"Poet, journalist, letter-writer, critic, autobiographer, lecturer, folklorist, philosopher: when a man's genius is so amorphous and protean, how can any one biographer hope to encompass it? Yet, miraculously, in this first of two volumes, Richard Holmes has succeeded in doing so . . . His masterly book leaves one feeling that, if there were a single literary giant of the past, other than Shakespeare, whom one was permitted to meet, then Coleridge would be the choice."
—Francis King, Evening Standard (London)
"The best literary biography since Ellmann's Oscar Wilde."
—John Mortimer, Sunday Times (London)

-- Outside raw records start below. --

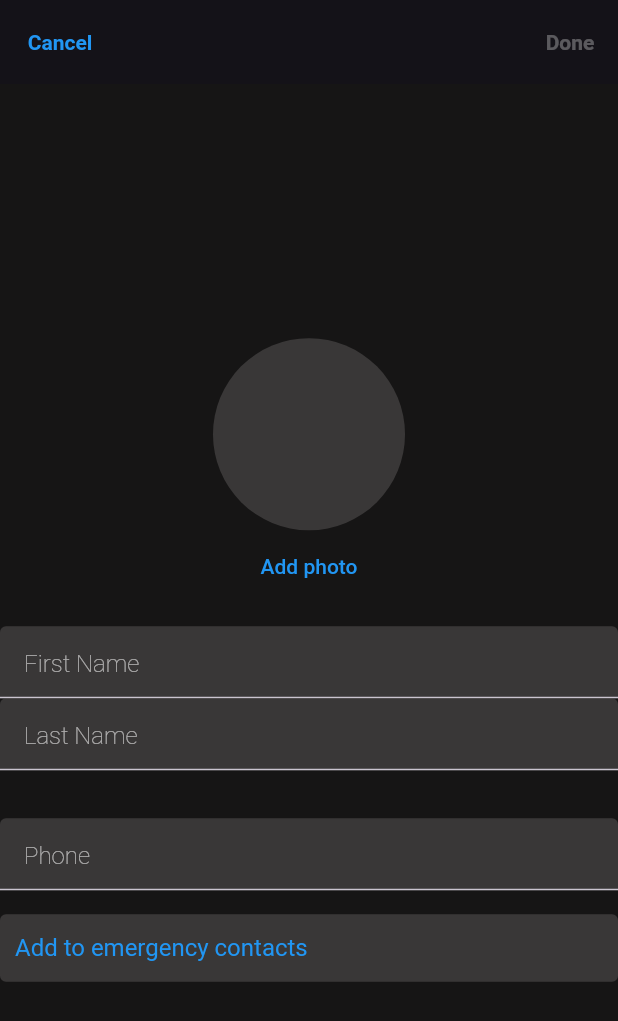
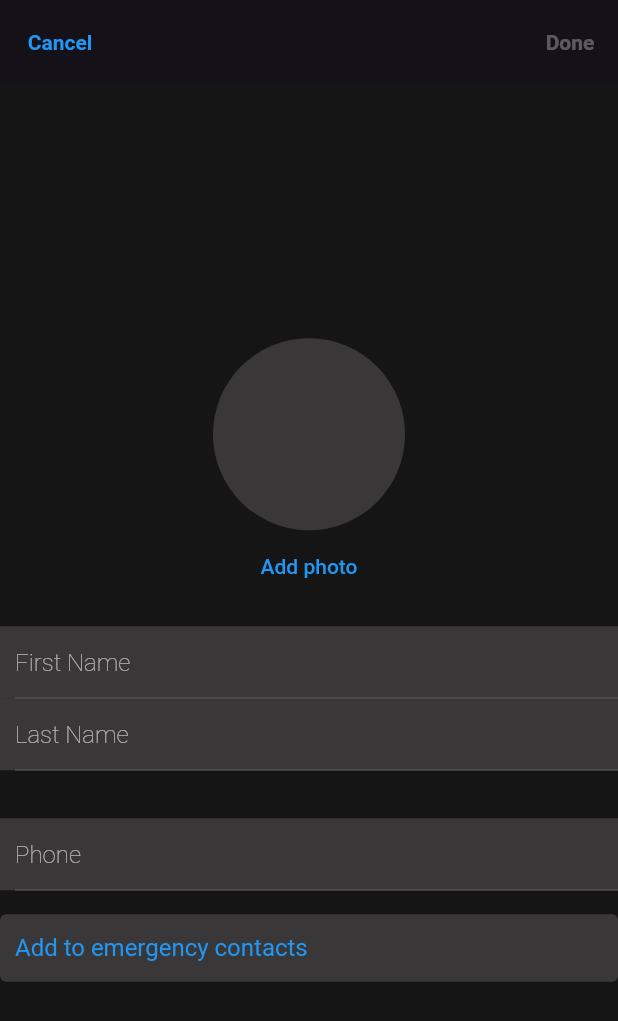
Before and after one commit to marijoyapa/flutter-project-contact-list, a Flutter app: the CreateNewContactScreen screen opened directly, on a phone screen of 412 x 824 dp. Shown: the top 1021 px of the screen. Run offline on Flutter 3.47's test engine with Material 2 defaults, Android fonts, the phone set to English and light mode, and no system bars; our stand-ins replace flutter_riverpod, google_fonts, image_picker.

Commit message:
edited Text input

```diff
--- a/contact_list/lib/screen/create_contact.dart
+++ b/contact_list/lib/screen/create_contact.dart
@@ -53,31 +53,46 @@ class _CreateNewContactScreenState
 
   InputDecoration textFieldInputDecoration(String text) {
     return InputDecoration(
+      hintText: text,
       hintStyle: const TextStyle(
         color: Color.fromARGB(160, 255, 255, 255),
         fontWeight: FontWeight.w100,
         fontSize: 16,
       ),
-      filled: true,
-      fillColor: Theme.of(context).colorScheme.primaryContainer,
-      hintText: text,
+      contentPadding: const EdgeInsets.only(left: 0, bottom: 0),
+      enabledBorder: const UnderlineInputBorder(
+        borderSide: BorderSide(
+          color: Colors.grey,
+          width: .3,
+        ),
+      ),
+      focusedBorder: const UnderlineInputBorder(
+        borderSide: BorderSide(
+          color: Colors.grey,
+          width: .3,
+        ),
+      ),
     );
   }
 
-  TextField inputTextField({
+
+  Widget inputTextField({
     required TextEditingController controller,
     required String fieldName,
     required TextInputType textInputype,
-  }) {
-    return TextField(
-      onChanged: validateForm,
-      controller: controller,
-      decoration: textFieldInputDecoration(fieldName),
-      style: const TextStyle(color: Colors.white, fontSize: 18),
-      autocorrect: false,
-      keyboardType: textInputype,
-    );
-  }
+  }) =>
+      Container(
+        color: Theme.of(context).colorScheme.primaryContainer,
+        padding: const EdgeInsets.only(left: 10),
+        child: TextField(
+            onChanged: validateForm,
+            controller: controller,
+            keyboardType: textInputype,
+            style: const TextStyle(color: Colors.white, fontSize: 16),
+            textAlign: TextAlign.left,
+            scrollPadding: const EdgeInsets.only(left: 0),
+            decoration: textFieldInputDecoration(fieldName)),
+      );
 
   @override
   Widget build(BuildContext context) {
```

"Dazzling . . . Here is Coleridge, attractive and repellant, with all his seductive contradictions: the young man with his mountainous aspirations, his dreaminess . . . yammering poetry, pounding the turnpikes, dominating drawing-rooms; the foaming genius, messy with metaphysical secretions and uncontrollable speculations. Holmes has not merely reinterpreted Coleridge, he has re-created him, and his biography has the aura of fiction, the shimmer of an authentic portrait. [This is] a biography like few I have ever read."
—James Wood, The Guardian (London)